How Well Can We Remember Someone's Life after They Die?
Our memories of our own lives are often unreliable, so it should be no surprise that the same is true for our departed loved ones
As a memory scientist, I don’t trust my memories of my own life. So, why should I trust memories of a deceased loved one? My grieving brain responds to this with "because I desperately want to," but I know this is a childishly flawed argument made in a moment of weakness.
If all memories can be flawed, as I argue at length in my book ‘The Memory Illusion’, then these memories can be too. There is no memory safe house that keeps our most cherished memories from corruption. All memories can be false memories, even memories of those we love most.
Because I consider writing cathartic, and enjoy gaining insight into my own internal processes by understanding the science behind them, let’s talk about memories and death.

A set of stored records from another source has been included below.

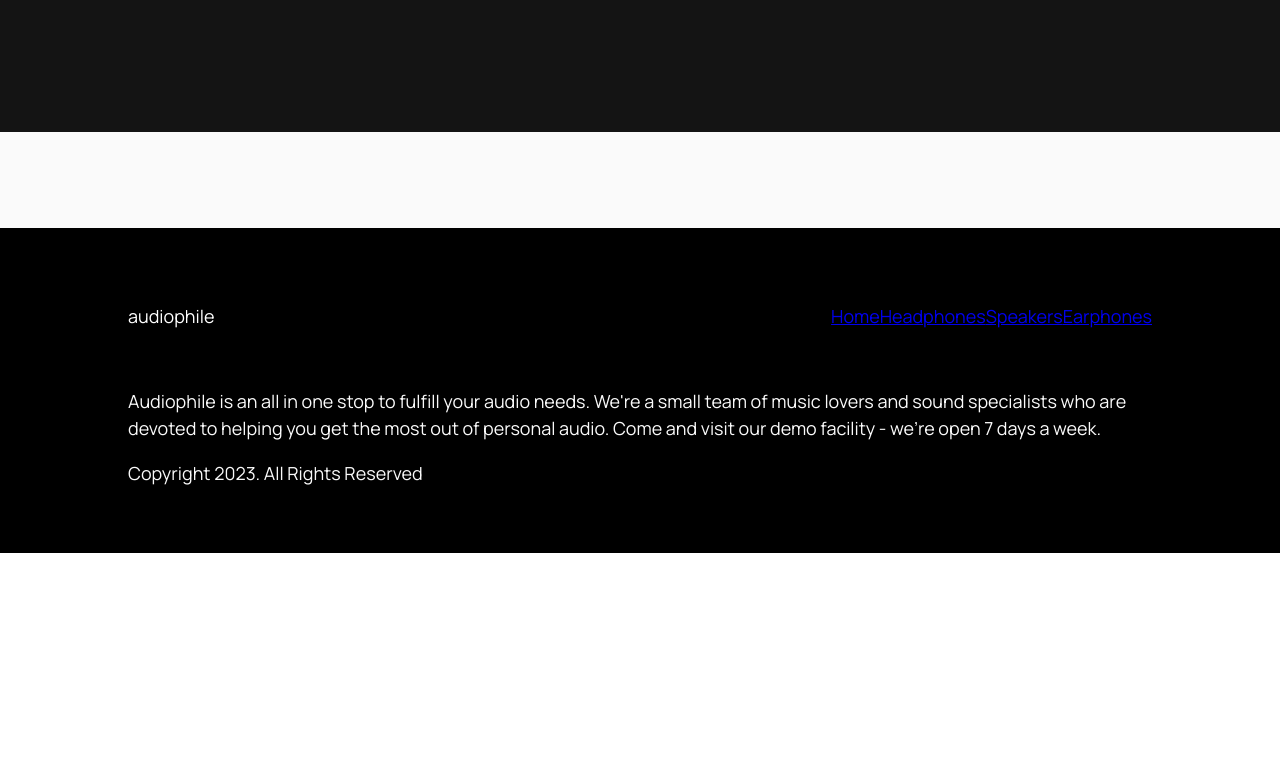
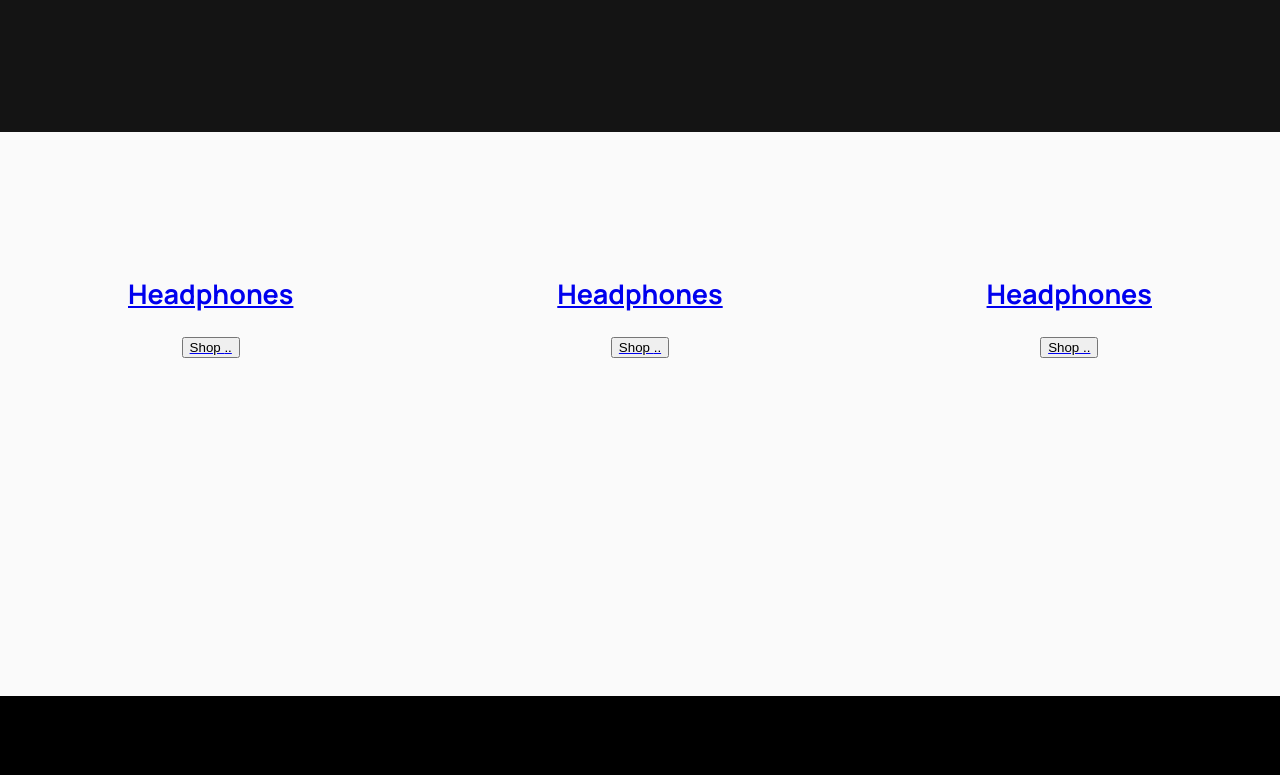
Before and after one commit to mkreive/audiophile, a React (Create React App) app: page / in a window 1280 px wide. Shown: the part 598-1373 px from the top of the page. Before the commit the page ends 1151 px from the top, so only its background shows below. Built offline with nearby package versions, Linux system fonts and the light colour scheme.

Commit message:
hero layout done

```diff
--- /dev/null
+++ b/src/components/ShopLinks/ShopLink.jsx
@@ -0,0 +1,18 @@
+import classNames from 'classnames/bind';
+import { Link } from 'react-router-dom';
+import styles from './shop-links.module.scss';
+
+const cn = classNames.bind(styles);
+
+export default function ShopLink() {
+  return (
+    <Link className={cn('card')}>
+      <img src='' alt='' />
+      <h2>Headphones</h2>
+      <button>
+        Shop <span>..</span>
+      </button>
+      <div className={cn('card__background')}></div>
+    </Link>
+  );
+}
--- /dev/null
+++ b/src/components/ShopLinks/ShopLinks.jsx
@@ -0,0 +1,15 @@
+import classNames from 'classnames/bind';
+import styles from './shop-links.module.scss';
+import ShopLink from './ShopLink';
+
+const cn = classNames.bind(styles);
+
+export default function ShopLinks() {
+  return (
+    <div className={cn('container')}>
+      <ShopLink />
+      <ShopLink />
+      <ShopLink />
+    </div>
+  );
+}
--- /dev/null
+++ b/src/components/ShopLinks/index.js
@@ -0,0 +1 @@
+export { default as Hero } from './ShopLinks';
--- /dev/null
+++ b/src/components/ShopLinks/shop-links.module.scss
@@ -0,0 +1,19 @@
+.container {
+  display: flex;
+  width: 100%;
+  justify-content: space-between;
+  margin-bottom: 4.8rem;
+}
+
+.card {
+  position: relative;
+  height: 30rem;
+  display: flex;
+  flex-direction: column;
+  align-items: center;
+
+  &__backgorund {
+    position: absolute;
+    background-color: red;
+  }
+}
--- a/src/components/index.js
+++ b/src/components/index.js
@@ -1,2 +1,3 @@
 export * from './Button';
 export * from './Hero';
+export * from './ShopLinks';
--- /dev/null
+++ b/src/layouts/MainLayout/MainLayout.jsx
@@ -0,0 +1,13 @@
+import classNames from 'classnames/bind';
+import styles from './main-layout.module.scss';
+import PropTypes from 'prop-types';
+
+const cn = classNames.bind(styles);
+
+export default function MainLayout({ children }) {
+  return <div className={cn('container')}>{children}</div>;
+}
+
+MainLayout.propTypes = {
+  children: PropTypes.oneOfType([PropTypes.array, PropTypes.element]),
+};
--- /dev/null
+++ b/src/layouts/MainLayout/index.js
@@ -0,0 +1 @@
+export { default as MainLayout } from './MainLayout';
--- /dev/null
+++ b/src/layouts/MainLayout/main-layout.module.scss
@@ -0,0 +1,9 @@
+.container {
+  margin-top: 12rem;
+  width: 80%;
+  position: relative;
+  display: flex;
+  flex-direction: column;
+  gap: 12rem;
+  align-items: center;
+}
--- a/src/pages/HomePage/HomePage.jsx
+++ b/src/pages/HomePage/HomePage.jsx
@@ -1,6 +1,8 @@
 import classNames from 'classnames/bind';
 import styles from './home-page.module.scss';
 import { Hero } from '../../components/Hero';
+import MainLayout from '../../layouts/MainLayout/MainLayout';
+import ShopLinks from '../../components/ShopLinks/ShopLinks';
 
 const cn = classNames.bind(styles);
 
@@ -8,9 +10,11 @@ export default function HomePage() {
   return (
     <div className={cn('container')}>
       <Hero />
-      {/* <ShopLinks /> */}
-      {/* <ProductHighlightSection /> */}
-      {/* <Article /> */}
+      <MainLayout>
+        <ShopLinks />
+        {/* <ProductHighlightSection /> */}
+        {/* <Article /> */}
+      </MainLayout>
     </div>
   );
 }
--- a/src/sass/variables.scss
+++ b/src/sass/variables.scss
@@ -21,10 +21,13 @@
   --border-radius-medium: 0.5rem;
 
   /* TYPOGRAPHY */
+  --font-size-xsmall: 1.3rem;
+  --font-size-small: 1.4rem;
   --font-size-base: 1.8rem;
-  --font-size-heading-big: 4.8rem;
-  --font-size-heading-medium: 3.2rem;
-  --font-size-heading-small: 2rem;
+  --font-size-regular: 2.8rem;
+  --font-size-large: 3.2rem;
+  --font-size-xlarge: 4rem;
+  --font-size-largest: 5.6rem;
   --font-weight-regular: 400;
   --font-weight-bold: 700;
   --font-family: 'Manrope', sans-serif;
```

Here is the background behind this post. My stepfather, Mark, to whom I was exceptionally close, passed away suddenly six weeks ago. I was the first responder, with 911 on the line as I kept him breathing until the paramedics arrived. He had been in good health, so we suspected that everything would be fine. Then the medics told us he had suffered a blockage in his heart. My efforts had been in vain. In my memory of the event I can still see him where I found him at home, with his head against the glass and his eyes rolled back, breathing heavily. It was the last time I saw him alive.
Grief is the deepest emotion I have ever felt; a combination of devastation, despair, powerlessness, and existential fear. But it was not all bad, for in this darkest time I still found moments of light: the beautiful memories that remained of his life. I wanted to hold the memories. I wanted to touch them. I wanted them to materialize.
I was overcome with an immeasurable desire to tell and retell everyone who would listen about every moment I could remember spending with him. I saw this happening to all his family and friends. We desperately needed to keep his memories alive. Memories were all we had left of him.
But I encountered a conundrum that many others did not. I realized that much of what we were sharing as memories had probably never happened.
Memory is often a social construction. Certainly in the context of grief, memories are often elicited and shared in group settings with family members and friends. Information is disclosed, information is absorbed, and memories change in the process.
According to psychological scientist Robert Neimeyer and his colleagues in 2014, grief involves “processes by which meanings are found, appropriated or assembled at least as fully between people as withinthem.”
After the death of a loved one we look for meaning, we create meaning, and in the process we often agree with others on what a person’s life must have been like. As Neimeyer and his colleagues say “a central task of grieving is the reconstruction of those narratives.” From my own research, I can tell you that these reconstructive processes can be very creative, covertly weaving compelling pieces of fiction into the story of a life.
Mark, as the family remembers him, never existed until now. The family has created a past that never was, in our own attempt to understand our relationship with his death.
Like a mosaic, we all contribute the broken shards of our memories to a larger picture that, while imperfect, creates a beautiful whole life.
But it’s not all pretty art analogies and family memories. Being touched by death also has the potential to adversely affect our memories. For one thing, we can have intrusive memories of the deceased that pop up when we don’t want them to. I certainly keep thinking back to Mark’s head against the glass.
In the worst cases, we can even experience something referred to as ‘complicated grief.’ According to memory scientists Donald Robinaugh and Richard McNally in a research paper published in 2013; “Complicated grief is associated with impairment in the ability to retrieve specific autobiographical memories.”
In their research on the subject, Robinaugh and McNally recruited 33 participants who had lost a life partner within the last three years. They found that the 13 participants who met the criteria for complicated grief had trouble accessing specific memories of their lives, and they had difficulty imagining events in the future. This phenomenon was generally referred to as having ‘overgeneral memory’.
However, the memories of the complicated grievers were only overgeneral when they did not involve the deceased. Memories involving the person who had passed away were comparatively intact.
Those who suffer from complicated grief seem to have memories that override the present, making them unable to concentrate or function in their normal lives. They lose themselves, and their memories of their own lives, and can only retain memories involving the person they have lost.
In my personal experience of grief I mostly doubted memories of another’s life, whereas complicated grievers doubt memories of their own lives. Grief affects everyone differently, and this too applies to how it impacts our memories.
Death gives life meaning
So can we accurately remember someone’s life after they die? I think not.
I think there are too many psychological processes and biases that enter once someone has passed away to believe that our memories of that person can possibly remain unscathed.
But that’s OK. One must only look at the average eulogy to see that we usually remember our loved ones in the best (im)possible light. We should all be so lucky to be remembered as the best version of ourselves, even if this version is partially the result of distorted memories.
As for my own grief, I will forever cherish all my true and false memories of Mark.
The views expressed are those of the author(s) and are not necessarily those of Scientific American.